Tornadoes of the United States by Snowden D Flora is from 1958 (2nd printing) and is a great look at Tornadoes back when we knew nearly nothing about them. Great statistics and information about outbreaks in the first half of the 20th century. I’m currently reading his book Hail Storms of the United States.
Cloud Study is a neat old book reprinted in 1960 that talks about clouds and their formation. This has some great older photos and is a fun read.
Weather is an awesome coffee table book; I bought this at the National Storm Chaser Conference back in 2009 with the Hunt for the Red Sprite DVD. Adventures in Tornado Alley has wonderful pictures from Nebraska storm chaser Mike Hollingshead and is the UK version (Hardback was not available here in the US). Jim Reed’s book is also great and full of wonderful photographs.
Nancy Mathis book has a lot of information about tornado research pioneer Ted Fujita and details the F5 Moore OK tornado from May 3, 1999.
Between my dad and myself we were able to pick up many rockhounding books, a couple had several editions. It was nice to read the older editions as there sometimes was information available that was not available in the newer editions. The best guide of the lot was Voynicks Rockhounding Colorado, although I enjoyed all of them.
Kirk Johnson’s book Cruisin’ the Fossil Freeway was a great book joining him on a “road trip” around the high plains in search of fossils. Great illustrations too.
I read several other mining and colorado rock books but don’t remember the names; I believe my dad has these so perhaps someday I’ll add them to the list.
Analog Days was a wonderful book taking a look at the early days of Robert Moog and the invention of his synthesizer. It followed the business describing the other companies and competition and gave an overall wonderful history of the evolution of Analog Synthesizers.
Theremin was an incredible book detailing the life of a Russian spy masked by very early electronic music! A must read for anyone interested in propaganda and electronic music!
The Cabaret Voltaire and Siouxsie biographies were a great look into the early days of these influential bands in the late 70′s England!
I was introduced to Freddy Fresh on his record label Analog Records. This was harder edged analog acid techno from the early 90s! He was an avid collector (like me) of analog synthesizers and modulars and I loved his work. I didn’t realize until reading through this guide that he was so versed in early hip-hop/rap music. Definitely a cool guide to records that started the genre.

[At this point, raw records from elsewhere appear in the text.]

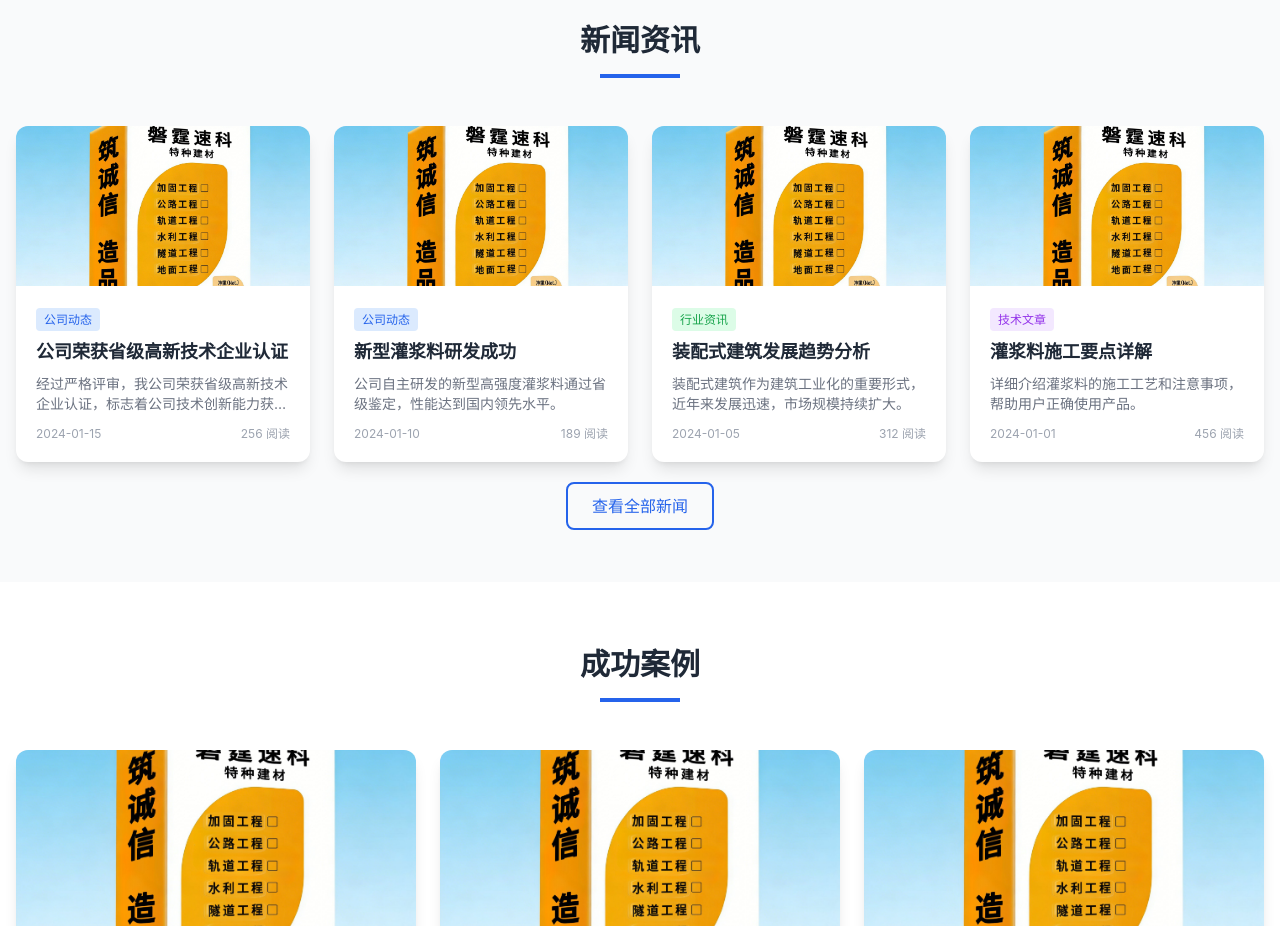
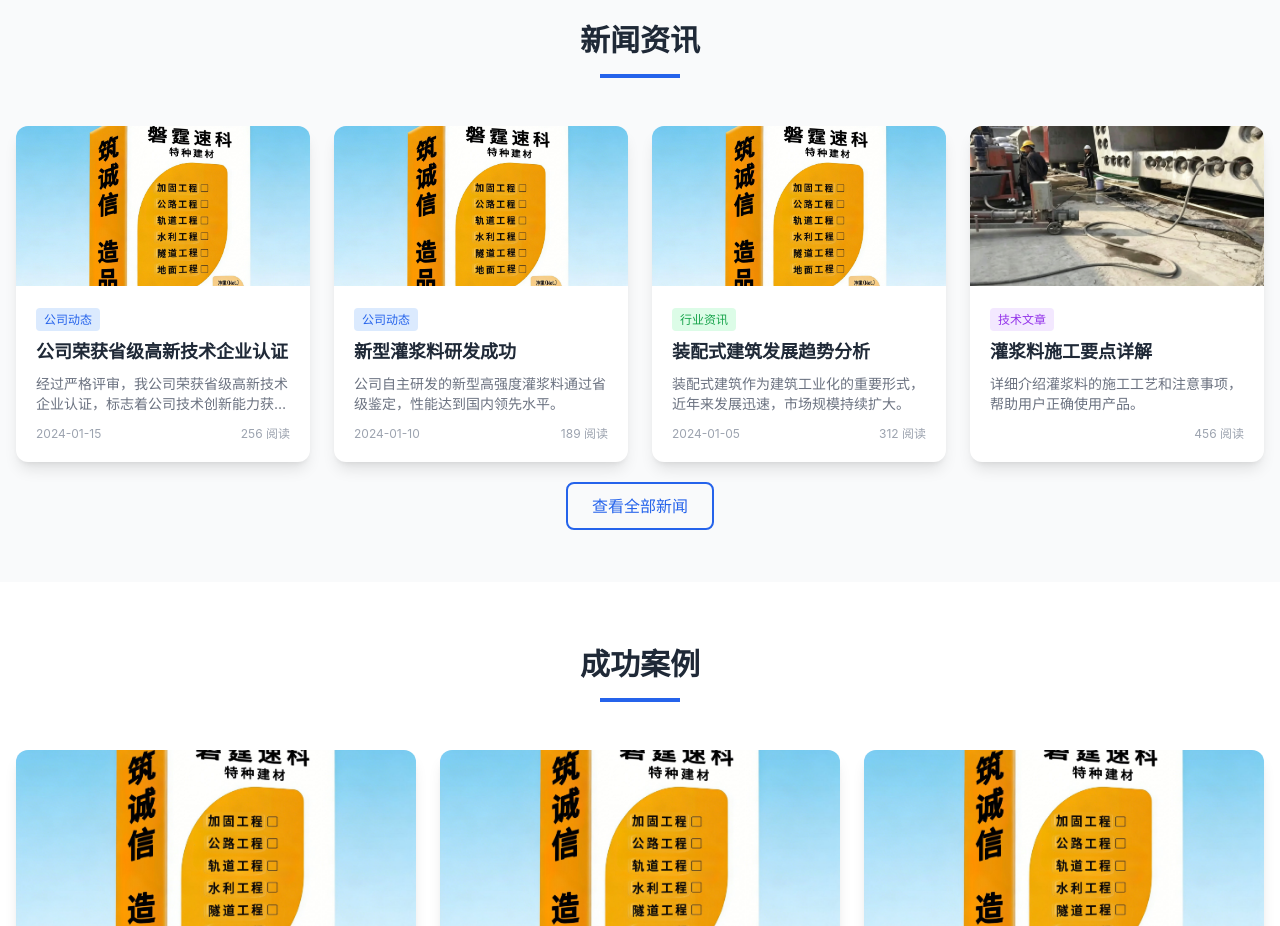
Before and after one commit to demperor888-ai/panting, a Next.js app: page / in a window 1280 px wide. Shown: the part 2200-3126 px from the top of the page. Built offline with nearby package versions, Linux system fonts and the light colour scheme.

Commit message:
更新灌浆施工要点详解新闻封面图

```diff
--- a/src/data/siteData.ts
+++ b/src/data/siteData.ts
@@ -166,8 +166,7 @@ export const initialNews: News[] = [
     category: '技术文章',
     summary: '详细介绍灌浆料的施工工艺和注意事项，帮助用户正确使用产品。',
     content: '灌浆料施工应注意以下几点：1. 基础表面必须清理干净，无油污、杂物；2. 按规定水灰比加水搅拌；3. 搅拌时间不少于3分钟；4. 灌浆时应从一侧进行，直至另一侧溢出；5. 灌浆后应及时养护，保持湿润。',
-    image: '/images/products/guanjiang-1.jpg',
-    date: '2024-01-01',
+    image: '/images/news/gjsgydxj.jpg',
     views: 456
   },
 ];
```
Also changed, not shown: images/news/gjsgydxj.jpg (added), public/images/news/gjsgydxj.jpg (added).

That’s about it; and that’s a bunch of books; especially for me!